This reserve is a remnant of a large area of raised bog and is maintained by the Scottish Wildlife Trust. The site is rich with all types of wildlife that can be found in this type of habitat. However, there are no footpaths and access across it is difficult.
Avon Water Cander Water
Grossyet Knowe Sodom Hill
Stonehouse War Memorial is situated in the middle of Stonehouse Cemetery and lists those who died in both World Wars. The World War 1 soldiers names are on the side that faces the cemetery gates and the World War 2 names are on the opposite side.
The memorial is in the form of a cross on a long shaft which stands on a four tiered octagonal plinth. There is no decoration on either the plinth or cross.
Stonehouse Cemetery St Ninians Church Cemetery Glebe Cemetery
Stonehouse Viaduct Linthaugh Bridge
Linthaugh Bridge crosses the Avon water at the bottom of Linthaugh Brae. The bridge was built in 1772.
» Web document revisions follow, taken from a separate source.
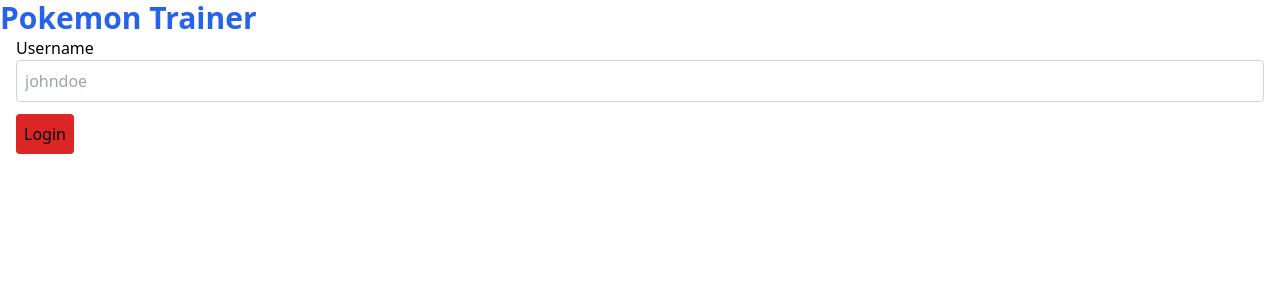
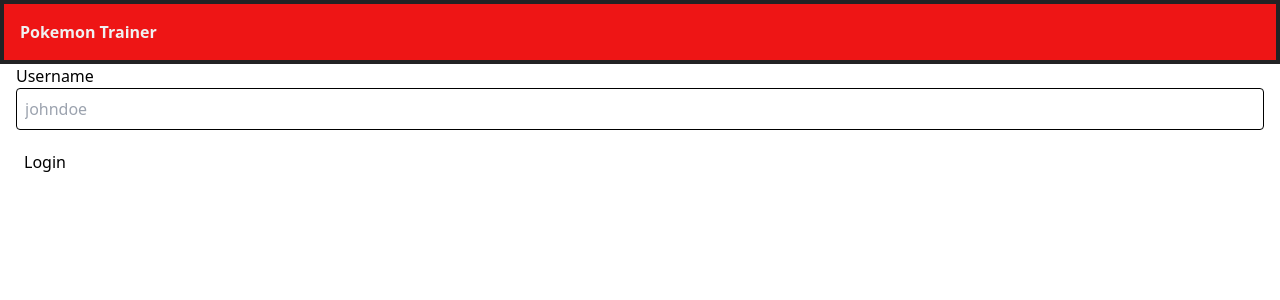
Before and after one commit to johyy/Pokemon-Trainer, an Angular app: page /landing in a window 1280 px wide. Shown: the top 300 px of the page. Built offline with nearby package versions, Linux system fonts and the light colour scheme.

Commit message:
Add navbar

```diff
--- a/src/app/app.component.html
+++ b/src/app/app.component.html
@@ -1,3 +1,3 @@
-<h1 class="font-bold text-3xl text-blue-600">Pokemon Trainer</h1>
+<app-navbar></app-navbar>
 
 <router-outlet></router-outlet>
--- a/src/app/app.module.ts
+++ b/src/app/app.module.ts
@@ -10,6 +10,7 @@
 import { LoginFormComponent } from './components/login-form/login-form.component';
 import { FormsModule } from '@angular/forms';
 import { PokemonListComponent } from './components/pokemon-list/pokemon-list.component';
+import { NavbarComponent } from './components/navbar/navbar.component';
 
 @NgModule({
   declarations: [
@@ -18,7 +19,8 @@
     PokemonCataloguePage,
     TrainerPage,
     LoginFormComponent,
-    PokemonListComponent
+    PokemonListComponent,
+    NavbarComponent
   ],
   imports: [
     BrowserModule,
--- /dev/null
+++ b/src/app/components/navbar/navbar.component.html
@@ -0,0 +1,13 @@
+<nav class="bg-pokemon-red-500 flex justify-between items-center p-4 sticky top-0 w-full border-solid border-4 border-pokemon-black-500">
+    <span class="font-bold text-pokemon-white-500">Pokemon Trainer</span>
+    <ng-container *ngIf="trainer !== undefined">
+        <ul class="flex text-pokemon-white-500">
+            <li class="px-4">
+                <a routerLink="/pokemon">Pokemon</a>
+            </li>
+            <li class="px-4">
+                <a routerLink="/trainer">Profile</a>
+            </li>
+        </ul>
+    </ng-container>
+</nav>
--- /dev/null
+++ b/src/app/components/navbar/navbar.component.ts
@@ -0,0 +1,23 @@
+import { Component, OnInit } from '@angular/core';
+import { Trainer } from 'src/app/models/trainer.model';
+import { TrainerService } from 'src/app/services/trainer.service';
+
+@Component({
+  selector: 'app-navbar',
+  templateUrl: './navbar.component.html',
+  styleUrls: ['./navbar.component.css']
+})
+export class NavbarComponent implements OnInit {
+
+  get trainer(): Trainer | undefined {
+    return this.trainerService.trainer;
+  }
+
+  constructor(
+    private readonly trainerService: TrainerService
+  ) { }
+
+  ngOnInit(): void {
+  }
+
+}
--- a/src/app/guards/auth.guard.ts
+++ b/src/app/guards/auth.guard.ts
@@ -22,7 +22,7 @@
     if (this.trainerService.trainer) {
       return true
     } else {
-      this.router.navigateByUrl("landing");
+      this.router.navigateByUrl("/landing");
       return false;
     }
   }
--- a/tailwind.config.js
+++ b/tailwind.config.js
@@ -4,6 +4,44 @@
     "./src/**/*.{ts,html}"
   ],
   theme: {
+      "colors": {
+        "pokemon-red": {
+          "50": "#ff4747",
+          "100": "#ff3d3d",
+          "200": "#ff3333",
+          "300": "#ff2929",
+          "400": "#f81f1f",
+          "500": "#ee1515",
+          "600": "#e40b0b",
+          "700": "#da0101",
+          "800": "#d00000",
+          "900": "#c60000"
+        },
+        "pokemon-black": {
+          "50": "#545456",
+          "100": "#4a4a4c",
+          "200": "#404042",
+          "300": "#363638",
+          "400": "#2c2c2e",
+          "500": "#222224",
+          "600": "#18181a",
+          "700": "#0e0e10",
+          "800": "#040406",
+          "900": "#000000"
+        },
+        "pokemon-white": {
+          "50": "#ffffff",
+          "100": "#ffffff",
+          "200": "#ffffff",
+          "300": "#ffffff",
+          "400": "#fafafa",
+          "500": "#f0f0f0",
+          "600": "#e6e6e6",
+          "700": "#dcdcdc",
+          "800": "#d2d2d2",
+          "900": "#c8c8c8"
+        },
+      },
     extend: {},
   },
   plugins: [],
```
Also changed, not shown: src/app/components/navbar/navbar.component.css (added), 1 other file (tests, documents, lock files or other folders).
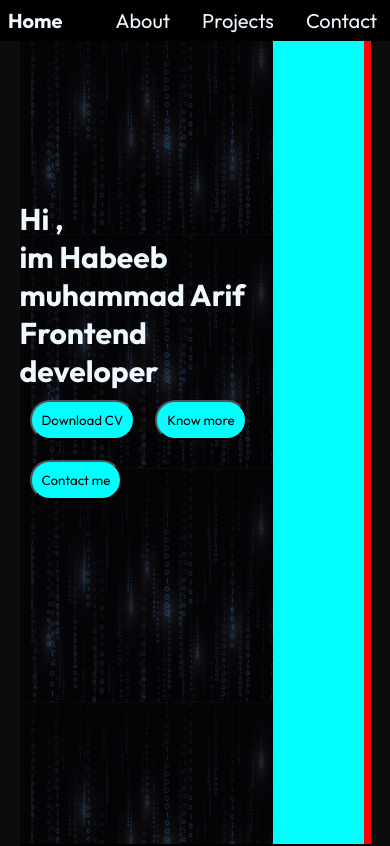
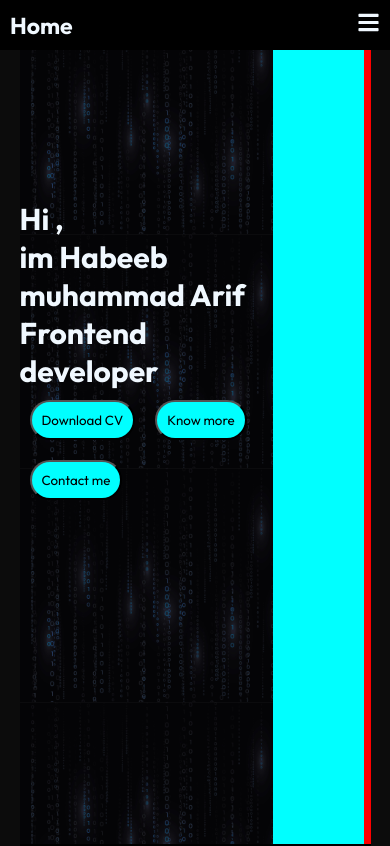
Before and after one commit to Habeeb8136/my-portfolio, a React (Create React App) app: page / in a window 390 px wide. Shown: the top 846 px of the page. Built offline with nearby package versions, Linux system fonts and the light colour scheme.

Commit message:
added popup menu for small screnn devices

```diff
--- a/src/Components/Navbar/Navbar.css
+++ b/src/Components/Navbar/Navbar.css
@@ -11,7 +11,8 @@
 .navLinks{
     display: flex;
     position: relative;
-    right:-3%
+    right:-3%;
+
 }
 .navLinks li ,.connect li{
     padding-inline: 1rem;
@@ -26,6 +27,38 @@ display: flex;
     box-shadow: 3px 3px 2px rgb(255, 0, 0);
     background-color: aqua;
 }
+.menuBtn{
+    display: none;
+}
+.navSmScreen{
+    padding-top: 50px;
+    position: absolute;
+    top: -620%;
+    align-items: center;
+    justify-content: center;
+    background-color: rgb(0, 0, 0);
+    text-align: center;
+    width: 100%;
+    border-bottom: 1px solid grey;
+    transition: 0.5s;
+    left: 0;
+}
+.navSmScreen.active{
+
+    top: 0px;
+}
+
+.navLinksSmScreen,.navLinksSmScreen li{
+    padding: 10px;
+}
+.connectsmScreen{
+    padding: 10px;
+    display: flex;
+    justify-content: center;
+}
+.menuBtn{
+    z-index: 1;
+}
 
 @media screen and (max-width: 600px) {
 
@@ -36,17 +69,24 @@ display: flex;
     .quoteWrapper {
       height: 200px;
     }
+    .connect{
+        display: none;
+    }
   }
-  @media screen and (max-width: 600px) {
-    .connect{
-        position: absolute;
-        scale: 0;
-    }
 
-  }
   @media screen and (max-width: 450px){
     .navContainer{
-        font-size: 20px;
+        font-size: 23px;
         justify-content: space-between;
+        height: 50px;
+        align-items: center;
+        padding: 10px;
+    }
+    .navLinks{
+        display: none;
+    }
+    .menuBtn{
+        display: initial;
+        position: relative;
     }
   }
--- a/src/Components/Navbar/Navbar.js
+++ b/src/Components/Navbar/Navbar.js
@@ -1,6 +1,11 @@
-import React from 'react';
+import React, { useState } from 'react';
 import './Navbar.css'
+import {FaBars, FaTimes} from 'react-icons/fa'
 const Navbar = () => {
+  const [Clicked, setClicked] = useState(false);
+  const handleClick=()=>{
+    setClicked(!Clicked)
+  }
     return (
         <div className='navContainer'>
           <div className='navHome'><h4>Home</h4></div>
@@ -16,6 +21,26 @@ const Navbar = () => {
            <li>Mail</li>
            <li>ig</li>
           </ul>
+<div className='menuBtn' onClick={handleClick} >
+{Clicked? <FaTimes />:<FaBars />}
+
+
+</div>
+
+<div className={Clicked? 'navSmScreen active':'navSmScreen'}>
+<ul className='navLinksSmScreen'>
+            <li>About</li>
+            <li>Projects</li>
+            <li>Contact</li>
+          </ul>
+
+          <ul className='connectsmScreen'>
+           <li>Git</li>
+           <li>Li</li>
+           <li>Mail</li>
+           <li>ig</li>
+          </ul>
+</div>
 
         </div>
     );
```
Stonehouse Hospital opened in 1896 and provided care for sufferers of tuberculosis and other infectious diseases and was said to be "the best isolation hospital in Scotland". The old Victorian hospital building was demolished and a new hospital opened in May 2004 
Community groups and organisations
Stonehouse Community First Response.
Starting operations from late August 2009, the CFR group for Stonehouse is one of many groups operating in Scotland. The purpose of the group is to provide supplementary emergency medical cover within the area, specifically to allow rapid attendance at instances of things like Cardiac Arrest, Central Chest Pain, Sudden Adult Collapse or Breathing Difficulties. Due to the rural location of the Avondale area, it can sometimes take an ambulance upwards of 10 minutes to attend an incident. In the event of a Cardiac Arrest, ideally you would want a Defib. unit on scene within 5 minutes, preferably sooner. Members of the group are fully trained in the use of Defibrillators, supplemental Oxygen use, Airway management, and various other aspects of Basic Life Support. Community First Responder
The scheme is completely staffed by unpaid volunteers who are dispatched by the Scottish Ambulance Service to appropriate medical emergencies within the areas covered. At the current time, the Stonehouse scheme also covers:- Larkhall, Strathaven, Ashgill, Glassford, Sandford, & anywhere in between. In some circumstances, cover can also be extended to Blackwood/Kirkmuirhill/Boghead (Usually only if the fellow CFR scheme in Lesmahagow area is not on call). At the time of writing (1 September 2010), the first year stats. for the group are over 3500 hours of cover and attendance at over 220 emergency incidents. There are currently 10 members of the group, but new volunteers are always welcome.
Stonehouse Heritage Group.
Stonehouse Heritage Group (SHG) was formed in 1991. SHG website. It was created by a small band of volunteers. Their First Project was the inputting of census information on Stonehouse (Lanarkshire) into a computer database. The first census return to be input was the 1891 census. Search routines were developed so that the data could be easily accessed through a number of options that included Surname, full Name, Address etc. therefore providing an extremely quick search facility. Since then more information has gradually been added. SHG have access to a resource room above the library at 4/5 the Cross Stonehouse ML9 3LO.
- The Online Scots Dictionary
- StonehouseOnline.org.uk - The community website of Stonehouse, South Lanarkshire
- Stonehouse Community Website
- Stonehouse Heritage Group
- St. Ninian's Parish Church Stonehouse
- The Glasgow Story
- Stonehouse Gala Group
- Stonehouse history
- Stonehouse Tourism
- Map sources for Stonehouse, South Lanarkshire